"A virtuous way of life and gratitude towards God are fruits of man that are pleasing to God. The fruits of the earth are not brought to perfection immediately, but by time, rain and care; similarly, the fruits of men ripen through ascetic practice, study, time, perseverence, self-control, and patience. And if, because of all you do, anyone should ever think that you are a devout man, distrust yourself so long as you are in the body, and think that nothing about you is pleasing to God. For you must know that it is not easy for anyone to keep himself sinless until the end.

St. Antony the Great
'On the Character of Men and on the Virtuous Life'
(The Philokalia)"

Saturday, May 1, 2010

To Be Of God

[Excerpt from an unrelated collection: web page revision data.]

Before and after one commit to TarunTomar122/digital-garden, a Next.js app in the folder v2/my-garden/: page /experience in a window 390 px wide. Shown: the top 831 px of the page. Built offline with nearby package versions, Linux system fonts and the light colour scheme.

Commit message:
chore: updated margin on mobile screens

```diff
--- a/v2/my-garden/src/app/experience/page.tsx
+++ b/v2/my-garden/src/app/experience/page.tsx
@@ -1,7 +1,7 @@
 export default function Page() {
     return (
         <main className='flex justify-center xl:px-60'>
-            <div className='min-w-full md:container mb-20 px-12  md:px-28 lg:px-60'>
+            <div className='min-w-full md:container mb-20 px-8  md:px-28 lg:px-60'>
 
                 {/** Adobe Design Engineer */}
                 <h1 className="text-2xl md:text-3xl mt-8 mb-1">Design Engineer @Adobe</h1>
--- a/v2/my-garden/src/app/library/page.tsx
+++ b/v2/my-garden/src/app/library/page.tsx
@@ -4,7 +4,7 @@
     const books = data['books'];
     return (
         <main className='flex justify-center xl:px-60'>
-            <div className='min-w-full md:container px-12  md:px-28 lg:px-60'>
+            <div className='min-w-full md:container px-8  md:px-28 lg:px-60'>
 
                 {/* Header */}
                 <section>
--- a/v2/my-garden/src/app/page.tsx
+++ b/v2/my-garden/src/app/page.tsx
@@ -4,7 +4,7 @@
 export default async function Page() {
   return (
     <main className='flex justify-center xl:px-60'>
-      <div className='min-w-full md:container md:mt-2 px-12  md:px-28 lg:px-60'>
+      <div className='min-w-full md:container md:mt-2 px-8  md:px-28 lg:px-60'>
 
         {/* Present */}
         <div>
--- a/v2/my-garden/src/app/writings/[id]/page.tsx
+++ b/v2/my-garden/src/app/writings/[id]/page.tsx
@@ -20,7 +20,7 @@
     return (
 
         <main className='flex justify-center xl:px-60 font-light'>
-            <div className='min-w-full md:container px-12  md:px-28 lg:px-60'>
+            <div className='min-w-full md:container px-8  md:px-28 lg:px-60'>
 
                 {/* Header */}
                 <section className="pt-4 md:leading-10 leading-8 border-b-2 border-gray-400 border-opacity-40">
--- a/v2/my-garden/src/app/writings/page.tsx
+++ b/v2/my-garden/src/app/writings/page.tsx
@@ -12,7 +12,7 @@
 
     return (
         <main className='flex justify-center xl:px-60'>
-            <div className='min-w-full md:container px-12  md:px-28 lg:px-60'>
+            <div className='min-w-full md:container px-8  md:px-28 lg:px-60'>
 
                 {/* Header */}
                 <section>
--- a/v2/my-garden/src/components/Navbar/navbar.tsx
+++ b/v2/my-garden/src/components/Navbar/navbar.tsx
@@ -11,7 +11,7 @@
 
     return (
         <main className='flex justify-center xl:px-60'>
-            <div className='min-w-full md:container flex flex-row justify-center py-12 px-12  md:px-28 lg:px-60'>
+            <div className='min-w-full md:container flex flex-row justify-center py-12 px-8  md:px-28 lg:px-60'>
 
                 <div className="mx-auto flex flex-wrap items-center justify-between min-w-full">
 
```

"...By taking things above us, in a sense familiar to ourselves, and by being entangled by what is congenial to sensible perceptions, and by comparing things Divine with our own conditions, we are led astray through following the Divine and mystical reason after a mere appearance. We ought to know that our mind has the power for thought, through which it views things intellectual, but that the union through which it is brought into contact with things beyond itself surpasses the nature of the mind. We must then contemplate things Divine, after this Union, not after ourselves, but by our whole selves, standing out of our whole selves, and becoming wholly of God. For it is better to be of God, and not of our selves. For thus things Divine will, be given to those who become dear to God.

St. Dionysius the Areopagite
'The Works of Dionysius the Areopagite'
(Caput VII. Concerning Wisdom, Mind, Reason, Truth, Faith)"

Good Soldier

"When it is most difficult to fight the flesh, then is the time to show your firmness, then is the time not to grow weak in the conflict, but to fight as a good soldier of Christ.

St. John of Kronstadt
'My Life in Christ'"

Holy Man

"From the holy no man takes joy away...

St. Cyril of Alexandria
'Christian Hope: the Promised Joy'"


"...And what shall I say of anger, of discord, of strife: things which should have no place in the Christian heart? Let there be patience in the breast, and these things will have no place there! And should they try to enter they will speedily be excluded, and will depart, so that God may continue to have a peaceful abode in the heart where it pleases Him to dwell.

St. Cyprian of Carthage
'On the Advantages of Patience'"


"Pride is the forerunner of every fall.

Staretz Macarius of Optina
'Russian Letters of Direction'"

Good Works

"We who have received baptism offer good works, not by way of repayment, but to preserve the purity given to us.

St. Mark the Ascetic
'The Philokalia'"